Hi tas, I was also a vfx convert when I started with UE4, so I feel your pain. What Daniel and ZacD said are both very useful tips and I would like to just add on. I would say that you could get away with using some high poly meshes (not crazy high poly, mind you.), Although if you do, if you want avoid performance issues, you should definitely make use of aggressive LOD transitions. But you’ll also need a way of making up for the performance cost, as well. Like Daniel said, a big factor is what hardware you’re targeting, and unfortunately it’s not as simple as spec sheets and and benchmarks. Different GPUs handle different things better and worse than others. Even if they’re in the same GPU brand and family.

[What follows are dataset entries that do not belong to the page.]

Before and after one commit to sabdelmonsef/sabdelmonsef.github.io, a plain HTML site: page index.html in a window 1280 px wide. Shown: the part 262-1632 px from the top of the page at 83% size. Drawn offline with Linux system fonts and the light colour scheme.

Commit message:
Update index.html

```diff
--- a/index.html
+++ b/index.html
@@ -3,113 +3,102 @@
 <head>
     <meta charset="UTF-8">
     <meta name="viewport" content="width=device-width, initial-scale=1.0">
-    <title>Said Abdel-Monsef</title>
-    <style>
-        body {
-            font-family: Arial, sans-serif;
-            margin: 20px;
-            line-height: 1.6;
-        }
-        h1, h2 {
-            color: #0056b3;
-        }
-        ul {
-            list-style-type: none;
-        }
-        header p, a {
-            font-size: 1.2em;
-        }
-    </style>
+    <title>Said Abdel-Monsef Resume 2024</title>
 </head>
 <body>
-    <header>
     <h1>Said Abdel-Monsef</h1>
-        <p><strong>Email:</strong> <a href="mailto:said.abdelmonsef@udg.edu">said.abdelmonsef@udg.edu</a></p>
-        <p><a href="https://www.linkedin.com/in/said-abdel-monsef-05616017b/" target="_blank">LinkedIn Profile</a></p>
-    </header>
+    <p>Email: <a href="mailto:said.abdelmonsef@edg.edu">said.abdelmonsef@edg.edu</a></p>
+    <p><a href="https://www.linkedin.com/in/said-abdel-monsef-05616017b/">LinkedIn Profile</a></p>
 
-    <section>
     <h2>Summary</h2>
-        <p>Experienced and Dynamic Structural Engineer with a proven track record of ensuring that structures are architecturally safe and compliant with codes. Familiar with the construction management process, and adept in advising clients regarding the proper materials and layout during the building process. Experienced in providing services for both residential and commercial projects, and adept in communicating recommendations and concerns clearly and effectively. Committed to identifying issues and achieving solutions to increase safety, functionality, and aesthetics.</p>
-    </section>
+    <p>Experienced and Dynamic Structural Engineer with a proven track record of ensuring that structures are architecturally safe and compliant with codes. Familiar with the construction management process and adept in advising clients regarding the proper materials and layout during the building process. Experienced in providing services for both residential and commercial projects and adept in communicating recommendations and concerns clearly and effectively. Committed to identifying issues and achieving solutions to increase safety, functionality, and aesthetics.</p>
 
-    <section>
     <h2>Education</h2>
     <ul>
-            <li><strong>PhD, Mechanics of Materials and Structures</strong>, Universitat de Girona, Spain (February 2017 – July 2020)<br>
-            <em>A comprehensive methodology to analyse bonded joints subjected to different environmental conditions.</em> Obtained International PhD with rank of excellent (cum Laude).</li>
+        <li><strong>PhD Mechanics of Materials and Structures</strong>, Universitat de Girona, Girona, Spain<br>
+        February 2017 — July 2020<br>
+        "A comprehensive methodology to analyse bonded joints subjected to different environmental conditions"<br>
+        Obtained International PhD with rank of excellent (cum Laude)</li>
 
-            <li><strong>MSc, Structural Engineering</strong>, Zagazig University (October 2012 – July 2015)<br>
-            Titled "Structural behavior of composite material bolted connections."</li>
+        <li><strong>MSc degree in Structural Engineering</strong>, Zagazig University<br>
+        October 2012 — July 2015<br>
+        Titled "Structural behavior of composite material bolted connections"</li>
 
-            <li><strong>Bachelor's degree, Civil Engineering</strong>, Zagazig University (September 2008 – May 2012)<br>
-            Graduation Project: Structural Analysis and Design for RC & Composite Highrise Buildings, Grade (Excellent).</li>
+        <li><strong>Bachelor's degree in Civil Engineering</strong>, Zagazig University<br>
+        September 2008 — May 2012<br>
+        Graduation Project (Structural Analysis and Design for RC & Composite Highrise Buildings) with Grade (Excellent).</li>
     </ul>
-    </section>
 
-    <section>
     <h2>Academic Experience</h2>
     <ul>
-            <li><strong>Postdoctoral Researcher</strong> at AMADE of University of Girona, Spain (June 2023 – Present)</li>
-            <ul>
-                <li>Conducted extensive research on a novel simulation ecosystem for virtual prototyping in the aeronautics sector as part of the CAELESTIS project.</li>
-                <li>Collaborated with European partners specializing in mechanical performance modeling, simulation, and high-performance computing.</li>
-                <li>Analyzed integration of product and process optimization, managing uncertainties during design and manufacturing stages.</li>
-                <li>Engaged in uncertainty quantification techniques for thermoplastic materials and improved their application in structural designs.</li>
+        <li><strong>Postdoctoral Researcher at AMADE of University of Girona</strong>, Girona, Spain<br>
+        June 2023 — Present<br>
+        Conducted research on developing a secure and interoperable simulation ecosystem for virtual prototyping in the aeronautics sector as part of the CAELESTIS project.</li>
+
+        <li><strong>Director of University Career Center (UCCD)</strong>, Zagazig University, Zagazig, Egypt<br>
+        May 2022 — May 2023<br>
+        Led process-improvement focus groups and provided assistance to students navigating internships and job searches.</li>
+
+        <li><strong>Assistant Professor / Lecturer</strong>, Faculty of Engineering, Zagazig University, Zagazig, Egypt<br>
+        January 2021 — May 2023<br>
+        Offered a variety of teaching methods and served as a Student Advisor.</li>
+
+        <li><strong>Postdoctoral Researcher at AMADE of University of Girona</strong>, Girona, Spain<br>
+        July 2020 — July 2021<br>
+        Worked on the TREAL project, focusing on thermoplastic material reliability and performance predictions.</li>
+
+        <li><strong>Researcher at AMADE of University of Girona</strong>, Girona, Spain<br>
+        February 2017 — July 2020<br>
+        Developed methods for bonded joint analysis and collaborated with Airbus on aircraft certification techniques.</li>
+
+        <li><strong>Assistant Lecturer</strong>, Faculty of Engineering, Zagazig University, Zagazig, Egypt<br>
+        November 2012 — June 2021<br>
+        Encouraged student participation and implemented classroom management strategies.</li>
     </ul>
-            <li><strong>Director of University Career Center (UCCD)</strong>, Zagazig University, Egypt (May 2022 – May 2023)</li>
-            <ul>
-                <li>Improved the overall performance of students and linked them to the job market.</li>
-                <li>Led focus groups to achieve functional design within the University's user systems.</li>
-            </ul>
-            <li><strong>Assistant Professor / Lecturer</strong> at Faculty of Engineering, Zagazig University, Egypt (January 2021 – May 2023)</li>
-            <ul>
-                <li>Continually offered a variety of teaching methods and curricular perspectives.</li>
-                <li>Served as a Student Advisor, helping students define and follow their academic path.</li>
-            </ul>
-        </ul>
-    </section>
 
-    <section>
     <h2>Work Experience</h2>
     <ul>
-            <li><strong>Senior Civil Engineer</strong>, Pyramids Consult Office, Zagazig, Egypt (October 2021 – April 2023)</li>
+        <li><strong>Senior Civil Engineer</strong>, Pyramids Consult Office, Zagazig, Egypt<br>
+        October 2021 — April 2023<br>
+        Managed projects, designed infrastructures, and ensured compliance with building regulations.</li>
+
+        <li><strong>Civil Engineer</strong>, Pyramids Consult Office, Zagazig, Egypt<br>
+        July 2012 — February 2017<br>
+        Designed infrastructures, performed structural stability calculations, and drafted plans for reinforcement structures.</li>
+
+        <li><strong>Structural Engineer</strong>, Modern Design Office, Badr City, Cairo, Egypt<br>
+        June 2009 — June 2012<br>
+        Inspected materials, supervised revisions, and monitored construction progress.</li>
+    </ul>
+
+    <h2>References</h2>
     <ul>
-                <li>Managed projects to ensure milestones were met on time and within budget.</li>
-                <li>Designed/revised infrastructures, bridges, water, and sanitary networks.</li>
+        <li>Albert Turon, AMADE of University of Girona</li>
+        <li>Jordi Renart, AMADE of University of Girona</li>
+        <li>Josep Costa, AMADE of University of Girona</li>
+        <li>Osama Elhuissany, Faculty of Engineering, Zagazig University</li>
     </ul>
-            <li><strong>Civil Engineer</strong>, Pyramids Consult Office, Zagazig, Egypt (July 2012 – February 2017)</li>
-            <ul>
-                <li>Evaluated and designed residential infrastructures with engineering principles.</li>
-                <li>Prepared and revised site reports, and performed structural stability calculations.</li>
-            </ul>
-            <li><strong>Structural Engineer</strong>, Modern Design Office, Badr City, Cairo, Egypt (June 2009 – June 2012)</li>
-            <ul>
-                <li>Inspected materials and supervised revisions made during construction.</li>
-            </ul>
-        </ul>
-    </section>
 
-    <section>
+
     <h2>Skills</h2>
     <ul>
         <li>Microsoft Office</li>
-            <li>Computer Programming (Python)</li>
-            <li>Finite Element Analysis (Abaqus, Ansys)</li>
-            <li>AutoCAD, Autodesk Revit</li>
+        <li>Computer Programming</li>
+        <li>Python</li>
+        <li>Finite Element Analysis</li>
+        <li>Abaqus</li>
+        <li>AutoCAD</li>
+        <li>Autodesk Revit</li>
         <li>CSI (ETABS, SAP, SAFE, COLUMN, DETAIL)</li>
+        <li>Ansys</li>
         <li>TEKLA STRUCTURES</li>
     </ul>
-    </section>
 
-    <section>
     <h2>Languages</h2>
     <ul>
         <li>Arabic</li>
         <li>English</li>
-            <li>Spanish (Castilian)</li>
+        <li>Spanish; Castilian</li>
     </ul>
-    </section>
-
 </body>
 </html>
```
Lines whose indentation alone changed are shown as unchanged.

I mean, if you’re aiming for as close to photorealism as possible, then my suggestion would be to bake normal for most of your meshes. Because, from what I’ve experienced, the actual meshes and textures aren’t usually the issue when it comes to performance, unless they have either crazy high or really poor topology. You’ll be getting far larger performance hits from things like particle effects, Screen-space/planar reflections, dynamic ambient occlusion, non-static lighting, tessellation/displacement, movable lights, certain directional lighting options, poorly executed code/blueprints, and of course, draw cells.
Textures, including normal maps aren’t usually an issue, especially with higher end GPUs because of texture streaming, as long as occluders are used effectively.

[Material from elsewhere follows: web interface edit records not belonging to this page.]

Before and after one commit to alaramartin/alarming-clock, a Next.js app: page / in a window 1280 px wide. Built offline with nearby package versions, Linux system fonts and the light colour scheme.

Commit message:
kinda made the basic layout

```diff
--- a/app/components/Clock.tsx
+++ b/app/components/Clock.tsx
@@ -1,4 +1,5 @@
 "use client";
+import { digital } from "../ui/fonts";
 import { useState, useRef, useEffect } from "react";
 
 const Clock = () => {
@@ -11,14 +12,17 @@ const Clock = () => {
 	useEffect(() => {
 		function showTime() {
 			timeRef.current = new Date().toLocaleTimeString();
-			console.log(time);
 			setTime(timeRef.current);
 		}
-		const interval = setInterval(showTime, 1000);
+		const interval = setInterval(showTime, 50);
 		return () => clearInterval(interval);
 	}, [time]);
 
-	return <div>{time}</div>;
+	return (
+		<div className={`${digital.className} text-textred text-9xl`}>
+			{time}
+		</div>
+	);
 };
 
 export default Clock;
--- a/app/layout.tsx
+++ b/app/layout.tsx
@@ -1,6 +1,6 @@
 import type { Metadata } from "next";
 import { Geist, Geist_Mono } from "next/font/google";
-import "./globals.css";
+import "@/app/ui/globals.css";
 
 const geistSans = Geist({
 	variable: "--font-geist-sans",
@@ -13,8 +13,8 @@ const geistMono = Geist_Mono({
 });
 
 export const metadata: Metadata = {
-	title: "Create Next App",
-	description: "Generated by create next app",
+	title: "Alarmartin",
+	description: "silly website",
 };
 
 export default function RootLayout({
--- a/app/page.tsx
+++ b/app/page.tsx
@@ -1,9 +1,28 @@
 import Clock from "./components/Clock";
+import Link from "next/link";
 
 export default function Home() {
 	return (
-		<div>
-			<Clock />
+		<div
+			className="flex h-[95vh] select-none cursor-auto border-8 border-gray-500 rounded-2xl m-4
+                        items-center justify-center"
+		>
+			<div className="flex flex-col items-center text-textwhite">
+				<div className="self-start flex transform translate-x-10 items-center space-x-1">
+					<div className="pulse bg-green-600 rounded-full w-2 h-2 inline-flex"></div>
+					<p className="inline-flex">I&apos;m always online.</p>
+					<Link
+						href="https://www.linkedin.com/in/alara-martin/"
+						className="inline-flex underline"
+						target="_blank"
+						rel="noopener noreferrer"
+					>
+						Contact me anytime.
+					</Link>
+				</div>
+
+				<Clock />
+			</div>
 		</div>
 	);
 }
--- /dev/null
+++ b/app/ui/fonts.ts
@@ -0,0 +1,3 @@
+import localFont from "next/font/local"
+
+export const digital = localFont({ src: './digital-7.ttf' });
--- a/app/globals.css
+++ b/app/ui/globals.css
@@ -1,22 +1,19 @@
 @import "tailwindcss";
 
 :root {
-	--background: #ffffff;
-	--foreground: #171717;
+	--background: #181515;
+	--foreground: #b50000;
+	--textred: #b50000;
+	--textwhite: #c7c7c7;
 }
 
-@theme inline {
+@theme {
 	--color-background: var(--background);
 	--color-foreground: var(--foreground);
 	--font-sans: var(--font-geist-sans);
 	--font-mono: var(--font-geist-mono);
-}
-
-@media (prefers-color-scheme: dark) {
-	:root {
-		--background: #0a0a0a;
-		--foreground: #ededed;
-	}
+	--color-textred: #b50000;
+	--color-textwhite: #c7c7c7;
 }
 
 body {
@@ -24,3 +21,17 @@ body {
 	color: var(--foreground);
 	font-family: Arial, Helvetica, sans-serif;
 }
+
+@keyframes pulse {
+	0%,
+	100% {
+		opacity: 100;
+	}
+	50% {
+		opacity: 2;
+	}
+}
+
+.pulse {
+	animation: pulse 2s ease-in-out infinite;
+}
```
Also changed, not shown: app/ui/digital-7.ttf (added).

Something else you could use is distance-based tessellation and displacement, which will subdivide the polys, or tris in the case of a game engine, and implement the displacement map as the main camera gets closer to the objects.
Zbrush’s decimation plugin is useful for reducing and maintaining a high poly silhouette while reducing the poly count significantly.
Hope some of this helps!